(What you will do):
Take the entries below and write them out exactly, with each picture removed.

(Material shown begins)

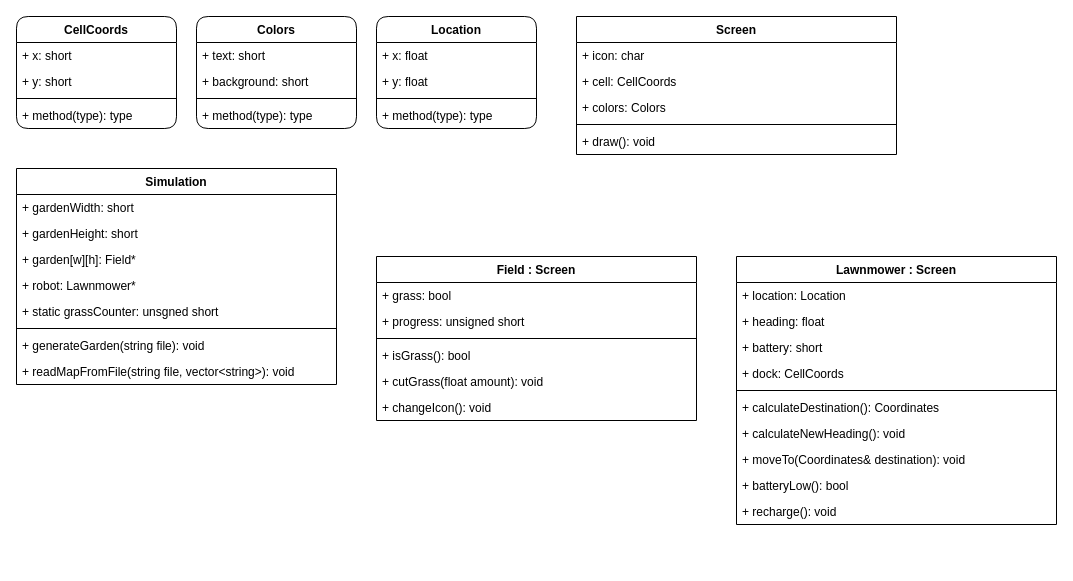
Before: classes.drawio in theqbz/Lawnmower, a draw.io diagram. Source tidied: cells renumbered, new cells numbered last; positions are measured from the earlier drawing's top-left corner, leaving out a move shared by most shapes. Both pictures are drawn from the tidied source at 100%, with x=0, y=0 at pixel (16, 16).
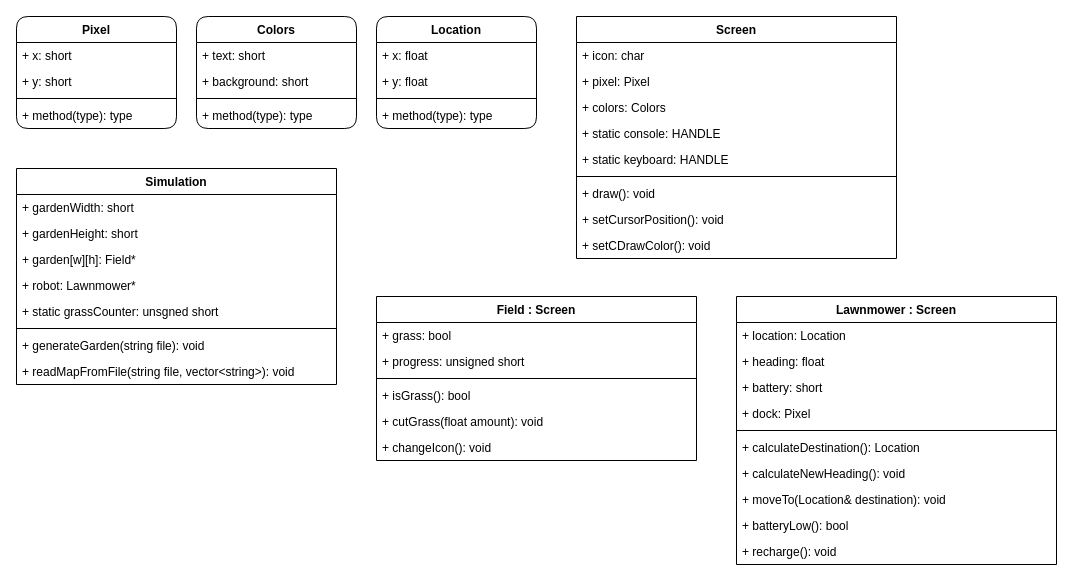
The same page after the edit.

Diff of the diagram source:
```diff
@@
     <mxCell id="2" value="Lawnmower : Screen" style="swimlane;fontStyle=1;align=center;verticalAlign=top;horizontal=1;startSize=26;" parent="1" vertex="1">
-      <mxGeometry x="720" y="240" width="320" height="268" as="geometry" />
+      <mxGeometry x="720" y="280" width="320" height="268" as="geometry" />
     </mxCell>
@@
-    <mxCell id="6" value="+ dock: CellCoords" style="text;strokeColor=none;fillColor=none;align=left;verticalAlign=top;spacingLeft=4;spacingRight=4;overflow=hidden;" parent="2" vertex="1">
+    <mxCell id="6" value="+ dock: Pixel" style="text;strokeColor=none;fillColor=none;align=left;verticalAlign=top;spacingLeft=4;spacingRight=4;overflow=hidden;" parent="2" vertex="1">
       <mxGeometry y="104" width="320" height="26" as="geometry" />
     </mxCell>
@@
-    <mxCell id="8" value="+ calculateDestination(): Coordinates" style="text;strokeColor=none;fillColor=none;align=left;verticalAlign=top;spacingLeft=4;spacingRight=4;overflow=hidden;" parent="2" vertex="1">
+    <mxCell id="8" value="+ calculateDestination(): Location" style="text;strokeColor=none;fillColor=none;align=left;verticalAlign=top;spacingLeft=4;spacingRight=4;overflow=hidden;" parent="2" vertex="1">
       <mxGeometry y="138" width="320" height="26" as="geometry" />
     </mxCell>
@@
-    <mxCell id="10" value="+ moveTo(Coordinates&amp; destination): void" style="text;strokeColor=none;fillColor=none;align=left;verticalAlign=top;spacingLeft=4;spacingRight=4;overflow=hidden;" parent="2" vertex="1">
+    <mxCell id="10" value="+ moveTo(Location&amp; destination): void" style="text;strokeColor=none;fillColor=none;align=left;verticalAlign=top;spacingLeft=4;spacingRight=4;overflow=hidden;" parent="2" vertex="1">
       <mxGeometry y="190" width="320" height="26" as="geometry" />
     </mxCell>
@@
     <mxCell id="18" value="Screen" style="swimlane;fontStyle=1;align=center;verticalAlign=top;horizontal=1;startSize=26;rounded=0;" parent="1" vertex="1">
-      <mxGeometry x="560" width="320" height="138" as="geometry" />
+      <mxGeometry x="560" width="320" height="242" as="geometry" />
     </mxCell>
@@
-    <mxCell id="20" value="+ cell: CellCoords" style="text;strokeColor=none;fillColor=none;align=left;verticalAlign=top;spacingLeft=4;spacingRight=4;overflow=hidden;rounded=1;" parent="18" vertex="1">
+    <mxCell id="20" value="+ pixel: Pixel" style="text;strokeColor=none;fillColor=none;align=left;verticalAlign=top;spacingLeft=4;spacingRight=4;overflow=hidden;rounded=1;" parent="18" vertex="1">
       <mxGeometry y="52" width="320" height="26" as="geometry" />
     </mxCell>
@@
+    <mxCell id="50" value="+ static console: HANDLE" style="text;strokeColor=none;fillColor=none;align=left;verticalAlign=top;spacingLeft=4;spacingRight=4;overflow=hidden;rounded=1;" parent="18" vertex="1">
+      <mxGeometry y="104" width="320" height="26" as="geometry" />
+    </mxCell>
+    <mxCell id="51" value="+ static keyboard: HANDLE" style="text;strokeColor=none;fillColor=none;align=left;verticalAlign=top;spacingLeft=4;spacingRight=4;overflow=hidden;rounded=1;" parent="18" vertex="1">
+      <mxGeometry y="130" width="320" height="26" as="geometry" />
+    </mxCell>
     <mxCell id="22" style="line;strokeWidth=1;fillColor=none;align=left;verticalAlign=middle;spacingTop=-1;spacingLeft=3;spacingRight=3;labelPosition=right;strokeColor=inherit;rounded=1;" parent="18" vertex="1">
-      <mxGeometry y="104" width="320" height="8" as="geometry" />
+      <mxGeometry y="156" width="320" height="8" as="geometry" />
     </mxCell>
     <mxCell id="23" value="+ draw(): void" style="text;strokeColor=none;fillColor=none;align=left;verticalAlign=top;spacingLeft=4;spacingRight=4;overflow=hidden;rounded=1;" parent="18" vertex="1">
-      <mxGeometry y="112" width="320" height="26" as="geometry" />
+      <mxGeometry y="164" width="320" height="26" as="geometry" />
     </mxCell>
+    <mxCell id="52" value="+ setCursorPosition(): void" style="text;strokeColor=none;fillColor=none;align=left;verticalAlign=top;spacingLeft=4;spacingRight=4;overflow=hidden;rounded=1;" parent="18" vertex="1">
+      <mxGeometry y="190" width="320" height="26" as="geometry" />
+    </mxCell>
+    <mxCell id="53" value="+ setCDrawColor(): void" style="text;strokeColor=none;fillColor=none;align=left;verticalAlign=top;spacingLeft=4;spacingRight=4;overflow=hidden;rounded=1;" parent="18" vertex="1">
+      <mxGeometry y="216" width="320" height="26" as="geometry" />
+    </mxCell>
-    <mxCell id="24" value="CellCoords" style="swimlane;fontStyle=1;align=center;verticalAlign=top;horizontal=1;startSize=26;rounded=1;" parent="1" vertex="1">
+    <mxCell id="24" value="Pixel" style="swimlane;fontStyle=1;align=center;verticalAlign=top;horizontal=1;startSize=26;rounded=1;" parent="1" vertex="1">
       <mxGeometry width="160" height="112" as="geometry" />
     </mxCell>
@@
     <mxCell id="43" value="Field : Screen" style="swimlane;fontStyle=1;align=center;verticalAlign=top;horizontal=1;startSize=26;rounded=0;" parent="1" vertex="1">
-      <mxGeometry x="360" y="240" width="320" height="164" as="geometry" />
+      <mxGeometry x="360" y="280" width="320" height="164" as="geometry" />
     </mxCell>
```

(Material shown ends)

(Reply):
Before: classes.drawio in theqbz/Lawnmower, a draw.io diagram. Source tidied: cells renumbered, new cells numbered last; positions are measured from the earlier drawing's top-left corner, leaving out a move shared by most shapes. Both pictures are drawn from the tidied source at 100%, with x=0, y=0 at pixel (16, 16).
The same page after the edit.

Diff of the diagram source:
```diff
@@
     <mxCell id="2" value="Lawnmower : Screen" style="swimlane;fontStyle=1;align=center;verticalAlign=top;horizontal=1;startSize=26;" parent="1" vertex="1">
-      <mxGeometry x="720" y="240" width="320" height="268" as="geometry" />
+      <mxGeometry x="720" y="280" width="320" height="268" as="geometry" />
     </mxCell>
@@
-    <mxCell id="6" value="+ dock: CellCoords" style="text;strokeColor=none;fillColor=none;align=left;verticalAlign=top;spacingLeft=4;spacingRight=4;overflow=hidden;" parent="2" vertex="1">
+    <mxCell id="6" value="+ dock: Pixel" style="text;strokeColor=none;fillColor=none;align=left;verticalAlign=top;spacingLeft=4;spacingRight=4;overflow=hidden;" parent="2" vertex="1">
       <mxGeometry y="104" width="320" height="26" as="geometry" />
     </mxCell>
@@
-    <mxCell id="8" value="+ calculateDestination(): Coordinates" style="text;strokeColor=none;fillColor=none;align=left;verticalAlign=top;spacingLeft=4;spacingRight=4;overflow=hidden;" parent="2" vertex="1">
+    <mxCell id="8" value="+ calculateDestination(): Location" style="text;strokeColor=none;fillColor=none;align=left;verticalAlign=top;spacingLeft=4;spacingRight=4;overflow=hidden;" parent="2" vertex="1">
       <mxGeometry y="138" width="320" height="26" as="geometry" />
     </mxCell>
@@
-    <mxCell id="10" value="+ moveTo(Coordinates&amp; destination): void" style="text;strokeColor=none;fillColor=none;align=left;verticalAlign=top;spacingLeft=4;spacingRight=4;overflow=hidden;" parent="2" vertex="1">
+    <mxCell id="10" value="+ moveTo(Location&amp; destination): void" style="text;strokeColor=none;fillColor=none;align=left;verticalAlign=top;spacingLeft=4;spacingRight=4;overflow=hidden;" parent="2" vertex="1">
       <mxGeometry y="190" width="320" height="26" as="geometry" />
     </mxCell>
@@
     <mxCell id="18" value="Screen" style="swimlane;fontStyle=1;align=center;verticalAlign=top;horizontal=1;startSize=26;rounded=0;" parent="1" vertex="1">
-      <mxGeometry x="560" width="320" height="138" as="geometry" />
+      <mxGeometry x="560" width="320" height="242" as="geometry" />
     </mxCell>
@@
-    <mxCell id="20" value="+ cell: CellCoords" style="text;strokeColor=none;fillColor=none;align=left;verticalAlign=top;spacingLeft=4;spacingRight=4;overflow=hidden;rounded=1;" parent="18" vertex="1">
+    <mxCell id="20" value="+ pixel: Pixel" style="text;strokeColor=none;fillColor=none;align=left;verticalAlign=top;spacingLeft=4;spacingRight=4;overflow=hidden;rounded=1;" parent="18" vertex="1">
       <mxGeometry y="52" width="320" height="26" as="geometry" />
     </mxCell>
@@
+    <mxCell id="50" value="+ static console: HANDLE" style="text;strokeColor=none;fillColor=none;align=left;verticalAlign=top;spacingLeft=4;spacingRight=4;overflow=hidden;rounded=1;" parent="18" vertex="1">
+      <mxGeometry y="104" width="320" height="26" as="geometry" />
+    </mxCell>
+    <mxCell id="51" value="+ static keyboard: HANDLE" style="text;strokeColor=none;fillColor=none;align=left;verticalAlign=top;spacingLeft=4;spacingRight=4;overflow=hidden;rounded=1;" parent="18" vertex="1">
+      <mxGeometry y="130" width="320" height="26" as="geometry" />
+    </mxCell>
     <mxCell id="22" style="line;strokeWidth=1;fillColor=none;align=left;verticalAlign=middle;spacingTop=-1;spacingLeft=3;spacingRight=3;labelPosition=right;strokeColor=inherit;rounded=1;" parent="18" vertex="1">
-      <mxGeometry y="104" width="320" height="8" as="geometry" />
+      <mxGeometry y="156" width="320" height="8" as="geometry" />
     </mxCell>
     <mxCell id="23" value="+ draw(): void" style="text;strokeColor=none;fillColor=none;align=left;verticalAlign=top;spacingLeft=4;spacingRight=4;overflow=hidden;rounded=1;" parent="18" vertex="1">
-      <mxGeometry y="112" width="320" height="26" as="geometry" />
+      <mxGeometry y="164" width="320" height="26" as="geometry" />
     </mxCell>
+    <mxCell id="52" value="+ setCursorPosition(): void" style="text;strokeColor=none;fillColor=none;align=left;verticalAlign=top;spacingLeft=4;spacingRight=4;overflow=hidden;rounded=1;" parent="18" vertex="1">
+      <mxGeometry y="190" width="320" height="26" as="geometry" />
+    </mxCell>
+    <mxCell id="53" value="+ setCDrawColor(): void" style="text;strokeColor=none;fillColor=none;align=left;verticalAlign=top;spacingLeft=4;spacingRight=4;overflow=hidden;rounded=1;" parent="18" vertex="1">
+      <mxGeometry y="216" width="320" height="26" as="geometry" />
+    </mxCell>
-    <mxCell id="24" value="CellCoords" style="swimlane;fontStyle=1;align=center;verticalAlign=top;horizontal=1;startSize=26;rounded=1;" parent="1" vertex="1">
+    <mxCell id="24" value="Pixel" style="swimlane;fontStyle=1;align=center;verticalAlign=top;horizontal=1;startSize=26;rounded=1;" parent="1" vertex="1">
       <mxGeometry width="160" height="112" as="geometry" />
     </mxCell>
@@
     <mxCell id="43" value="Field : Screen" style="swimlane;fontStyle=1;align=center;verticalAlign=top;horizontal=1;startSize=26;rounded=0;" parent="1" vertex="1">
-      <mxGeometry x="360" y="240" width="320" height="164" as="geometry" />
+      <mxGeometry x="360" y="280" width="320" height="164" as="geometry" />
     </mxCell>
```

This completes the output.